• [WHAT TO WORK ON]: Each line in the records that mentions the word "extends" needs to be listed.
******************************
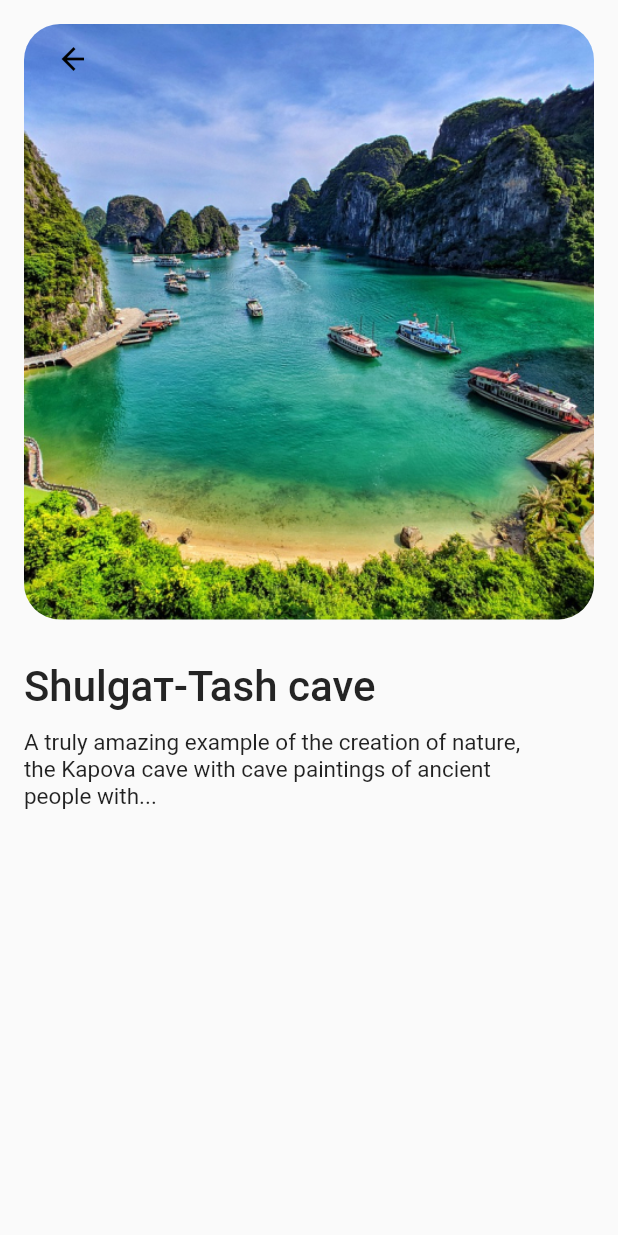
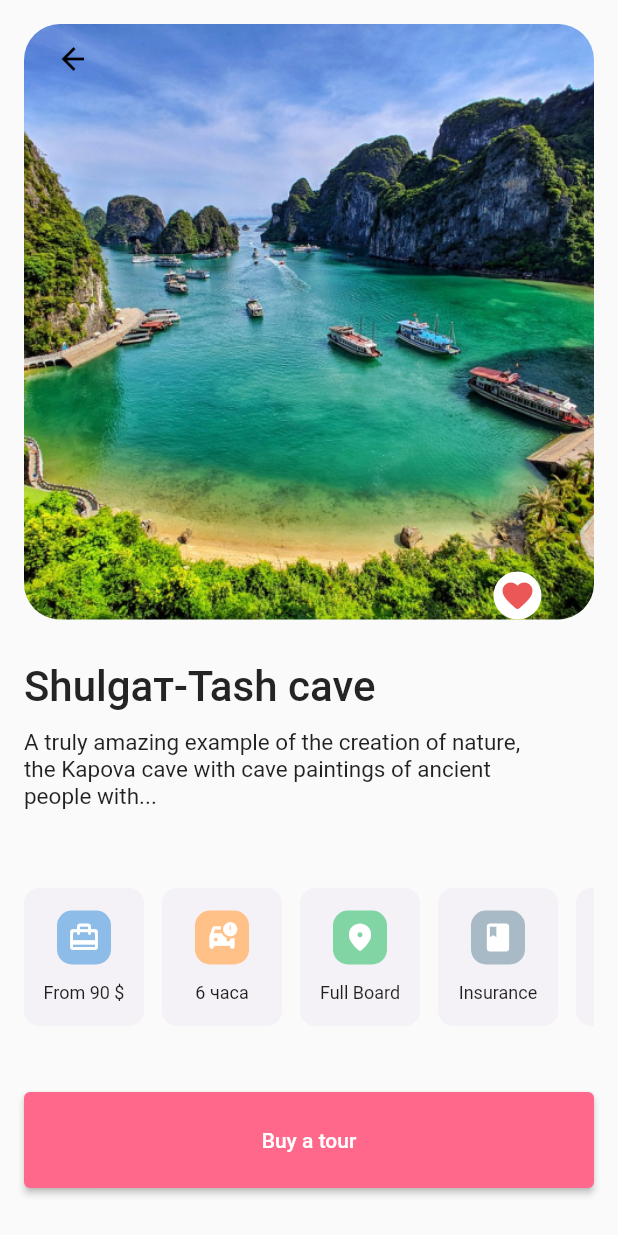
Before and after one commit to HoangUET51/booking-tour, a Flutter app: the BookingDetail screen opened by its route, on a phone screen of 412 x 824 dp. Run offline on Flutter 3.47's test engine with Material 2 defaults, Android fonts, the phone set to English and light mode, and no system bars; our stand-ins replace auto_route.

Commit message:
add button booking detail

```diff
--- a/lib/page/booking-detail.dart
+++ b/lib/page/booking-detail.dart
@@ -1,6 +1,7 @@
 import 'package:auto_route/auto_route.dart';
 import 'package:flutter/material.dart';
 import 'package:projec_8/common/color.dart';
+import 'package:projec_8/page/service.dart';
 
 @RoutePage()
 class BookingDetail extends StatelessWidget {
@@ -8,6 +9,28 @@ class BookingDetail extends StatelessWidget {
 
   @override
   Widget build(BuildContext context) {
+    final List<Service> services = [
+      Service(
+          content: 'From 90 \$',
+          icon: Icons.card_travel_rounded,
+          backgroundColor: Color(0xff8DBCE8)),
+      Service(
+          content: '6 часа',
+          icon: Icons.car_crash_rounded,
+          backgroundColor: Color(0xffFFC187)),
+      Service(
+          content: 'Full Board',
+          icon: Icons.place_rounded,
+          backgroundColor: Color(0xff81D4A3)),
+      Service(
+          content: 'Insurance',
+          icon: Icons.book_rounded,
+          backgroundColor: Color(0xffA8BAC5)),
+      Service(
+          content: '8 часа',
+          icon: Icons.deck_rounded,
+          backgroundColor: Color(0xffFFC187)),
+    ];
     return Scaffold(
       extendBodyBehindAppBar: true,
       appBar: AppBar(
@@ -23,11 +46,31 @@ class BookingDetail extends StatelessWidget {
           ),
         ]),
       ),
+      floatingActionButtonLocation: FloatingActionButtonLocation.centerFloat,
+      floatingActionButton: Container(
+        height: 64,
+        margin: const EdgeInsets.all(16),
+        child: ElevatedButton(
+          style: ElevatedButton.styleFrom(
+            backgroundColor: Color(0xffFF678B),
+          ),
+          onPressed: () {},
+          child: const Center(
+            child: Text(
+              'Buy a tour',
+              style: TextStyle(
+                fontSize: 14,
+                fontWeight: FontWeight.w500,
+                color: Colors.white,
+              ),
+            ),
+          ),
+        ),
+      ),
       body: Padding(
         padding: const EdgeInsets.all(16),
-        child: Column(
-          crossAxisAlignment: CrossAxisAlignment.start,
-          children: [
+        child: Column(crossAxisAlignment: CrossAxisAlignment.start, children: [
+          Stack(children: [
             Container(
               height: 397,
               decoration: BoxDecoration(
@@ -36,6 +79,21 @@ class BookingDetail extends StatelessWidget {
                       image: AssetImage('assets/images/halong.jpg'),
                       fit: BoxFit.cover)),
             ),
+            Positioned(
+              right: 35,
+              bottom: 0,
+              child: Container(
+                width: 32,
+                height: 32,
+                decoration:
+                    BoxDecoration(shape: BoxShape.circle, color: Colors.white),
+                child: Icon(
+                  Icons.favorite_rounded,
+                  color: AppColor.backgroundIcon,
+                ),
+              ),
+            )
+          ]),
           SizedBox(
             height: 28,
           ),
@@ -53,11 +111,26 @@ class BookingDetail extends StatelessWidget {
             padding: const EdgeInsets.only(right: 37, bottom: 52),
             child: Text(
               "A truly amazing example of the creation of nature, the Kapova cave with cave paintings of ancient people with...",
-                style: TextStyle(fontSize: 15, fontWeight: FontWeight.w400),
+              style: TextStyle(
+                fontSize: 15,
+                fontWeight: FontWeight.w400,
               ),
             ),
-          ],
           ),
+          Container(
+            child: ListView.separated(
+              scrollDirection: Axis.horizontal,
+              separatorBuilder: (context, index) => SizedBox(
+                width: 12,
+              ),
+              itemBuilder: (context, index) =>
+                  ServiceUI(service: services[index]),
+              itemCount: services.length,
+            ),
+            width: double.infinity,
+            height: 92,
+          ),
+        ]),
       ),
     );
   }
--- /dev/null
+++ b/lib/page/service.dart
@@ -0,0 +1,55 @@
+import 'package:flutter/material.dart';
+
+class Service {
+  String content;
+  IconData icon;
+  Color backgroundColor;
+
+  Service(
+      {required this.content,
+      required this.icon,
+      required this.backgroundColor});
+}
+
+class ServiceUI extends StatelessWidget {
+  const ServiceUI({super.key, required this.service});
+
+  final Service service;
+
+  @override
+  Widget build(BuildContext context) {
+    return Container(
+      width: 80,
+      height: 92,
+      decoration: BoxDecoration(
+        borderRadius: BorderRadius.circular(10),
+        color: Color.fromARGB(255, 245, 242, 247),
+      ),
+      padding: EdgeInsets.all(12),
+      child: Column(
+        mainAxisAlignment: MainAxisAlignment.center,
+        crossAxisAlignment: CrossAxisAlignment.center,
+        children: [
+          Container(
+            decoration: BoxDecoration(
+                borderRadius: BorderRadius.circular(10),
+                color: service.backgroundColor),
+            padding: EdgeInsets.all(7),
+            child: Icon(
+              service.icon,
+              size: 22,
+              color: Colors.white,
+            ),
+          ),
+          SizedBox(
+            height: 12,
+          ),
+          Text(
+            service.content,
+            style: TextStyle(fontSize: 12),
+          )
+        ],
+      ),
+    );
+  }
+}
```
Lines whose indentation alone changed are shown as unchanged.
******************************
• [RESPONSE TO THIS TASK]:
 class BookingDetail extends StatelessWidget {
@@ -8,6 +9,28 @@ class BookingDetail extends StatelessWidget {
@@ -23,11 +46,31 @@ class BookingDetail extends StatelessWidget {
@@ -36,6 +79,21 @@ class BookingDetail extends StatelessWidget {
@@ -53,11 +111,26 @@ class BookingDetail extends StatelessWidget {
+class ServiceUI extends StatelessWidget {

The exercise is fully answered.